HOW TO COMPLETE THIS TASK: Pick out each line in these entries that contains the string "page".

RECORDS SHOWN:

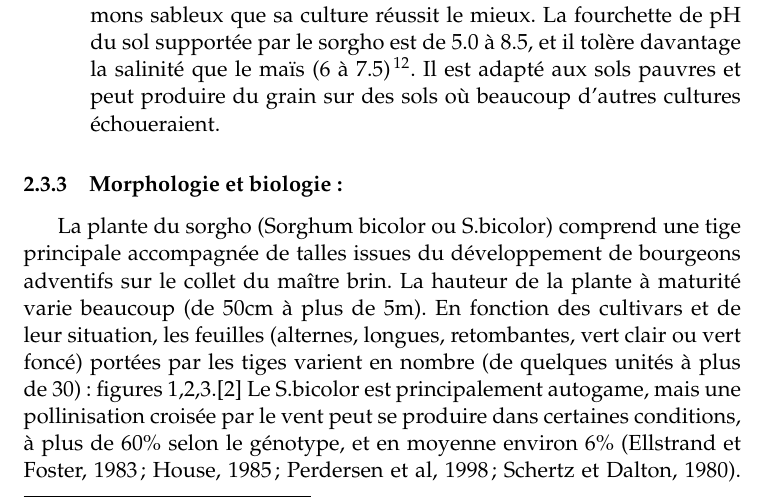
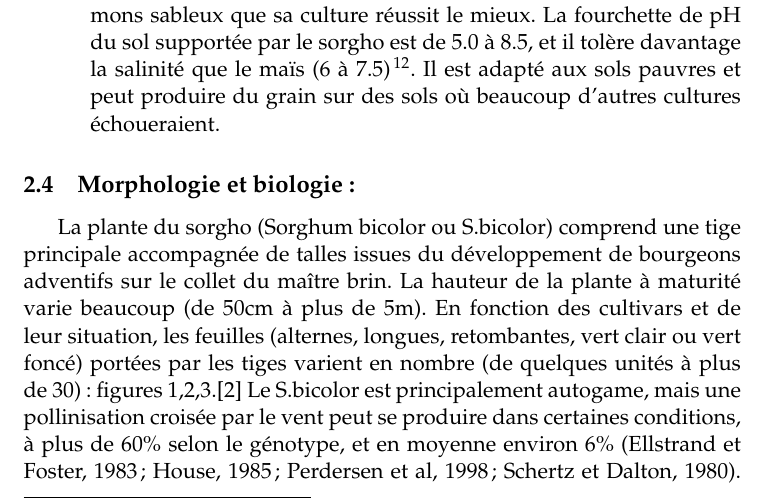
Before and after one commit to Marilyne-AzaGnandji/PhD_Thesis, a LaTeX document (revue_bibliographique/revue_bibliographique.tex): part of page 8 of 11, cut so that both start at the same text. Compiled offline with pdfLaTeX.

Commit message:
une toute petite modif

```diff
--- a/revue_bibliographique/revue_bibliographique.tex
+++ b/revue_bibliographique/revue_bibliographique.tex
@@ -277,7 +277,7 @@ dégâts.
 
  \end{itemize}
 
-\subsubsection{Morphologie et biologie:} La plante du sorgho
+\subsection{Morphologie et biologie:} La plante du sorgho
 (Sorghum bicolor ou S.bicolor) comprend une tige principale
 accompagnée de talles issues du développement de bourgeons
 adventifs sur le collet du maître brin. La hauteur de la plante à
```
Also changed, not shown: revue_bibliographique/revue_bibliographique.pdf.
...
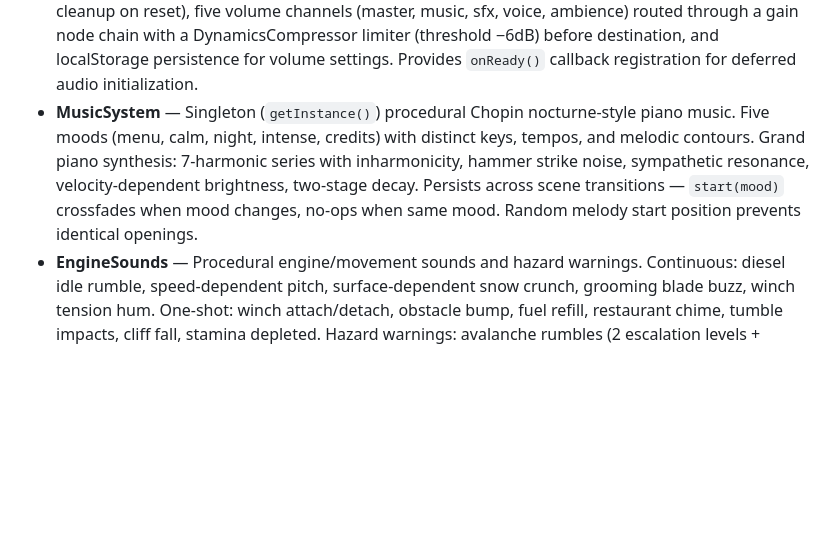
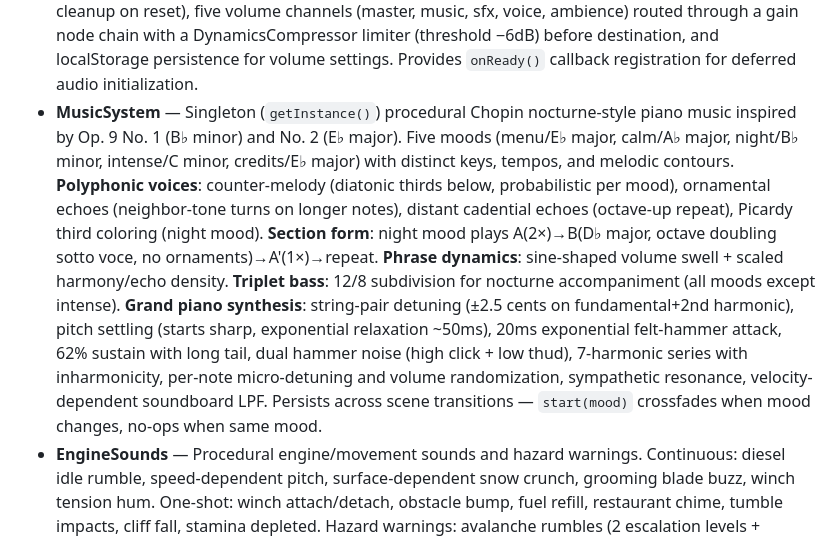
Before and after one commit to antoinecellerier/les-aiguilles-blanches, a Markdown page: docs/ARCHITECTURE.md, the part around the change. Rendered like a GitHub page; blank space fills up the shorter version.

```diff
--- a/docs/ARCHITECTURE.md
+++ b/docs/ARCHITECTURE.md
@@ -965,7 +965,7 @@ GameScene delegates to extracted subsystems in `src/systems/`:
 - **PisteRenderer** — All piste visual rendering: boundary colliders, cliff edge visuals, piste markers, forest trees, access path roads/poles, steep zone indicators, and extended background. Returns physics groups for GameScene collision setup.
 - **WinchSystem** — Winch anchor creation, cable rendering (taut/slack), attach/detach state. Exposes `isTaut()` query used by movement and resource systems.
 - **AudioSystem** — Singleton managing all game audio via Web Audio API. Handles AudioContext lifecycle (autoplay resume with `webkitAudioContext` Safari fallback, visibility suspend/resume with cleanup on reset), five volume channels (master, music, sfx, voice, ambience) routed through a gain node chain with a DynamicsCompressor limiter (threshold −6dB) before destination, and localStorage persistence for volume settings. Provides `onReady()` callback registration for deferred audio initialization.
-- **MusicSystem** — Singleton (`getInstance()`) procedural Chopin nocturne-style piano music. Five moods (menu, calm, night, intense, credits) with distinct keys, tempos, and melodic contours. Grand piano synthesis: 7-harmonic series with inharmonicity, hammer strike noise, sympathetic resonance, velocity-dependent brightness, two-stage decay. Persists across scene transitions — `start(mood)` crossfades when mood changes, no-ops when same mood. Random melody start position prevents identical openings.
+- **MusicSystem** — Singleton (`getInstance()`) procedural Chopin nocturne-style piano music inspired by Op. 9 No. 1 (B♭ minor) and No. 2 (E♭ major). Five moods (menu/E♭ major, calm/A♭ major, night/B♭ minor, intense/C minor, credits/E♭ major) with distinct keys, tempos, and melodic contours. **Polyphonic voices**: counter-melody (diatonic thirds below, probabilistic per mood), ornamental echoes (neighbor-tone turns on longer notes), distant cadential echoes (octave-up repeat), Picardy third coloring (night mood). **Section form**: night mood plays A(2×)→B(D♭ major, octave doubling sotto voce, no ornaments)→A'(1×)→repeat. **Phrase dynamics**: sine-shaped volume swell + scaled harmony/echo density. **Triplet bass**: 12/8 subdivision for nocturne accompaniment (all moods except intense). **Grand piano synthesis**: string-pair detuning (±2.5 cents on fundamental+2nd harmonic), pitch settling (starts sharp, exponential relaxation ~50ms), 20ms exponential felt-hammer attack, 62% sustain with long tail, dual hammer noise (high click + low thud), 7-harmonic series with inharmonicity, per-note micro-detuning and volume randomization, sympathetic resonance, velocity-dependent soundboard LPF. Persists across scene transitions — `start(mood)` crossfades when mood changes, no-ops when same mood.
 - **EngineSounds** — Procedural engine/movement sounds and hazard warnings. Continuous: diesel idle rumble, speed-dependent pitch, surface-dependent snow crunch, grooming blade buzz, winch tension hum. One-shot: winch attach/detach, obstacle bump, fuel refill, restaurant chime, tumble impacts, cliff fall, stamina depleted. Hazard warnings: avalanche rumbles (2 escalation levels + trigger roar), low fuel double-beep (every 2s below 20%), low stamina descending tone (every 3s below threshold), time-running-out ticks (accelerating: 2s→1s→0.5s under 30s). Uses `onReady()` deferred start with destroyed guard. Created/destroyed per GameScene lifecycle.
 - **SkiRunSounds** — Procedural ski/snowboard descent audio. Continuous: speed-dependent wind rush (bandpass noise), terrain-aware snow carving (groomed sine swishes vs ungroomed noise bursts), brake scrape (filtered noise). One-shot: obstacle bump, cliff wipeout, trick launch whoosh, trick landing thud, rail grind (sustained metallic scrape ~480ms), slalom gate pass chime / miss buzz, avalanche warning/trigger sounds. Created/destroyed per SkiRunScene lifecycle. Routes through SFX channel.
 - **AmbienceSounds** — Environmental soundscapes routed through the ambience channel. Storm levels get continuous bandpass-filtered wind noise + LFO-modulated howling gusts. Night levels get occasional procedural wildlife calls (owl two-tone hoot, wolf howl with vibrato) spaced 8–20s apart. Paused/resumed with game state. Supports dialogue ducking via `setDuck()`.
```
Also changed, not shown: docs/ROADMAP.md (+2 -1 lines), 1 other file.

YOUR RESPONSE:
Before and after one commit to Marilyne-AzaGnandji/PhD_Thesis, a LaTeX document (revue_bibliographique/revue_bibliographique.tex): part of page 8 of 11, cut so that both start at the same text. Compiled offline with pdfLaTeX.
Before and after one commit to antoinecellerier/les-aiguilles-blanches, a Markdown page: docs/ARCHITECTURE.md, the part around the change. Rendered like a GitHub page; blank space fills up the shorter version.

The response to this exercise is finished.